_Record set_

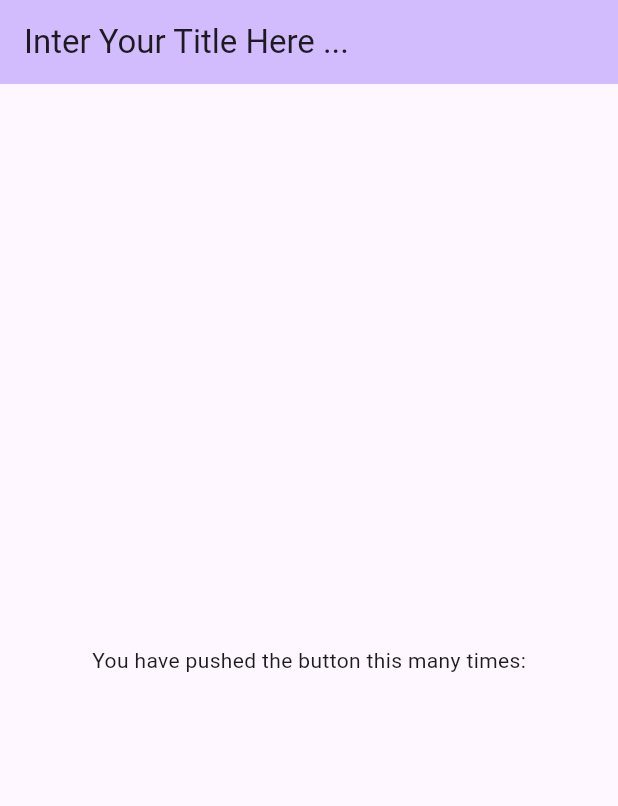
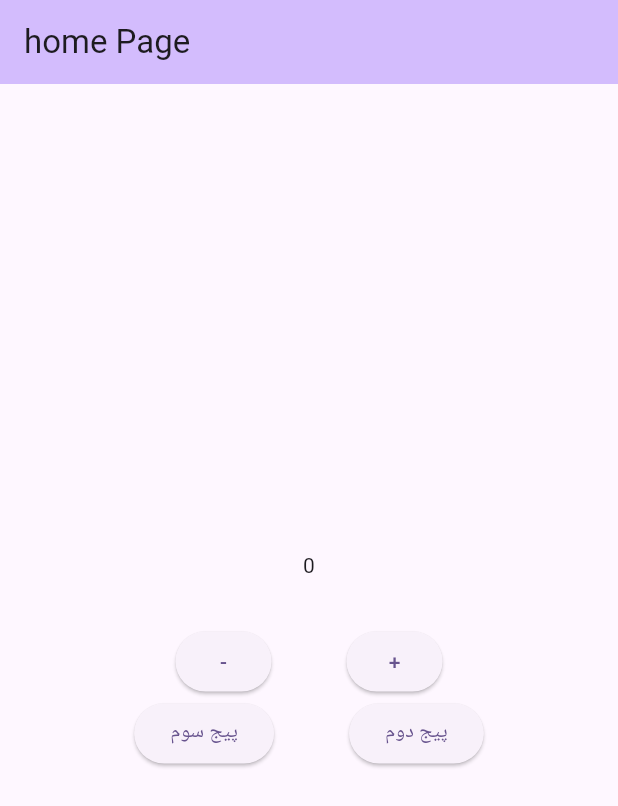
Before and after one commit to jimpatrick/test_features, a Flutter app: the screen it shows after launch, on a phone screen of 412 x 824 dp. Shown: the top 806 px of the screen. Run offline on Flutter 3.47's test engine with Material 2 defaults, Android fonts, the phone set to English and light mode, and no system bars; our stand-ins replace flutter_bloc.

Commit message:
Counter app with Bloc statement management

```diff
--- /dev/null
+++ b/lib/logic/counter_cubit.dart
@@ -0,0 +1,11 @@
+import 'package:flutter_bloc/flutter_bloc.dart';
+import 'package:meta/meta.dart';
+
+part 'counter_state.dart';
+
+class CounterCubit extends Cubit<CounterState> {
+  CounterCubit() : super(const CounterInitial(0, false));
+
+  void increment() => emit(CounterValueState(state.counterValue + 1, true));
+  void decrement() => emit(CounterValueState(state.counterValue - 1, false));
+}
--- /dev/null
+++ b/lib/logic/counter_state.dart
@@ -0,0 +1,16 @@
+part of 'counter_cubit.dart';
+
+@immutable
+abstract class CounterState {
+  const CounterState(this.counterValue, this.isIncrement);
+  final int counterValue;
+  final bool isIncrement;
+}
+
+class CounterInitial extends CounterState {
+  const CounterInitial(super.counterValue, super.isIncrement);
+}
+
+class CounterValueState extends CounterState {
+  const CounterValueState(super.counterValue, super.isIncrement);
+}
--- a/lib/main.dart
+++ b/lib/main.dart
@@ -1,26 +1,46 @@
 import 'package:flutter/material.dart';
+import 'package:flutter_bloc/flutter_bloc.dart';
+import 'package:test_feature/logic/counter_cubit.dart';
+import 'package:test_feature/presentiation/router.dart';
 
 void main() {
   runApp(const MyApp());
 }
 
-class MyApp extends StatelessWidget {
+class MyApp extends StatefulWidget {
   const MyApp({super.key});
+
+  @override
+  State<MyApp> createState() => _MyAppState();
+}
+
+class _MyAppState extends State<MyApp> {
+
+  final _router = AppRouter();
+
+  @override
+  void dispose() {
+    super.dispose();
+    _router.dispose();
+  }
+
   @override
   Widget build(BuildContext context) {
     return MaterialApp(
       title: 'Flutter',
+      debugShowCheckedModeBanner: false,
+      onGenerateRoute: _router.onGenerateRoute,
       theme: ThemeData(
         colorScheme: ColorScheme.fromSeed(seedColor: Colors.deepPurple),
         useMaterial3: true,
       ),
-      home: const MyHomePage(title: 'Inter Your Title Here ...'),
     );
   }
 }
 
 class MyHomePage extends StatefulWidget {
   const MyHomePage({super.key, required this.title});
+
   final String title;
 
   @override
@@ -28,6 +48,13 @@ class MyHomePage extends StatefulWidget {
 }
 
 class _MyHomePageState extends State<MyHomePage> {
+  void appSnackBar(String text) {
+    final snackBar = SnackBar(
+      content: Text(text),
+    );
+    ScaffoldMessenger.of(context).clearSnackBars();
+    ScaffoldMessenger.of(context).showSnackBar(snackBar);
+  }
 
   @override
   Widget build(BuildContext context) {
@@ -36,16 +63,96 @@ class _MyHomePageState extends State<MyHomePage> {
         backgroundColor: Theme.of(context).colorScheme.inversePrimary,
         title: Text(widget.title),
       ),
-      body: const Center(
+      body: Center(
         child: Column(
           mainAxisAlignment: MainAxisAlignment.center,
           children: <Widget>[
-            Text(
-              'You have pushed the button this many times:',
+            BlocConsumer<CounterCubit, CounterState>(
+              builder: (context, state) {
+                return Text(
+                  state.counterValue.toString(),
+                );
+              },
+              listener: (context, state) {
+                if (state.isIncrement == true) {
+                  appSnackBar('Incremented: ${state.counterValue}');
+                } else {
+                  appSnackBar('Decremented: ${state.counterValue}');
+                }
+              },
             ),
+            const SizedBox(height: 30),
+            Row(
+              mainAxisAlignment: MainAxisAlignment.center,
+              children: [
+                ElevatedButton(
+                    onPressed: () =>
+                        BlocProvider.of<CounterCubit>(context).decrement(),
+                    child: const Text('-')),
+                const SizedBox(width: 50),
+                ElevatedButton(
+                    onPressed: () =>
+                        context.read<CounterCubit>().increment(),
+                    child: const Text('+'))
+              ],
+            ),
+            Row(
+              mainAxisAlignment: MainAxisAlignment.center,
+              children: [
+                ElevatedButton(
+                    onPressed: () => Navigator.pushNamed(context, '/third'),
+                    child: const Text('پیج سوم')),
+                const SizedBox(width: 50),
+                ElevatedButton(
+                    onPressed: () => Navigator.pushNamed(context, '/second'),
+                    child: const Text('پیج دوم'))
+              ],
+            )
           ],
         ),
       ),
     );
   }
 }
+
+class SecondPage extends StatelessWidget {
+  const SecondPage({Key? key, required this.pageName, required this.color})
+      : super(key: key);
+  final String pageName;
+  final Color color;
+
+  @override
+  Widget build(BuildContext context) {
+    return Scaffold(
+      appBar: AppBar(title: Text(pageName), backgroundColor: color),
+      body: Center(
+        child: BlocBuilder<CounterCubit, CounterState>(
+          builder: (context, state) {
+            return Text(state.counterValue.toString());
+          },
+        ),
+      ),
+    );
+  }
+}
+
+class ThirdPage extends StatelessWidget {
+  const ThirdPage({Key? key, required this.pageName, required this.color})
+      : super(key: key);
+  final String pageName;
+  final Color color;
+
+  @override
+  Widget build(BuildContext context) {
+    return Scaffold(
+      appBar: AppBar(title: Text(pageName), backgroundColor: color),
+      body: Center(
+        child: BlocBuilder<CounterCubit, CounterState>(
+          builder: (context, state) {
+            return Text(state.counterValue.toString());
+          },
+        ),
+      ),
+    );
+  }
+}
--- /dev/null
+++ b/lib/presentiation/router.dart
@@ -0,0 +1,42 @@
+import 'package:flutter/material.dart';
+import 'package:flutter_bloc/flutter_bloc.dart';
+import 'package:test_feature/logic/counter_cubit.dart';
+import 'package:test_feature/main.dart';
+
+class AppRouter {
+  final _counterCubit = CounterCubit();
+
+  Route? onGenerateRoute(RouteSettings settings) {
+    switch (settings.name) {
+      case '/':
+        return MaterialPageRoute(
+            builder: (_) => BlocProvider.value(
+                  value: _counterCubit,
+                  child: const MyHomePage(title: 'home Page'),
+                ));
+      case '/second':
+        return MaterialPageRoute(
+            builder: (_) => BlocProvider.value(
+                  value: _counterCubit,
+                  child: const SecondPage(
+                    pageName: 'صفحه دوم',
+                    color: Colors.greenAccent,
+                  ),
+                ));
+      case '/third':
+        return MaterialPageRoute(
+            builder: (_) => BlocProvider.value(
+                  value: _counterCubit,
+                  child: const ThirdPage(
+                    pageName: 'صفحه سوم',
+                    color: Colors.yellowAccent,
+                  ),
+                ));
+      default: return null;
+    }
+  }
+
+  void dispose() {
+    _counterCubit.close();
+  }
+}
--- a/pubspec.yaml
+++ b/pubspec.yaml
@@ -12,6 +12,8 @@ dependencies:
   flutter:
     sdk: flutter
   cupertino_icons: ^1.0.2
+  flutter_bloc: ^8.1.3
+  meta: any
 
 dev_dependencies:
   flutter_test:
```
Also changed, not shown: pubspec.lock.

_To do_
Work out how many lines in the records above hold the string "MyApp", then give only that count.

_Result of this exercise_
6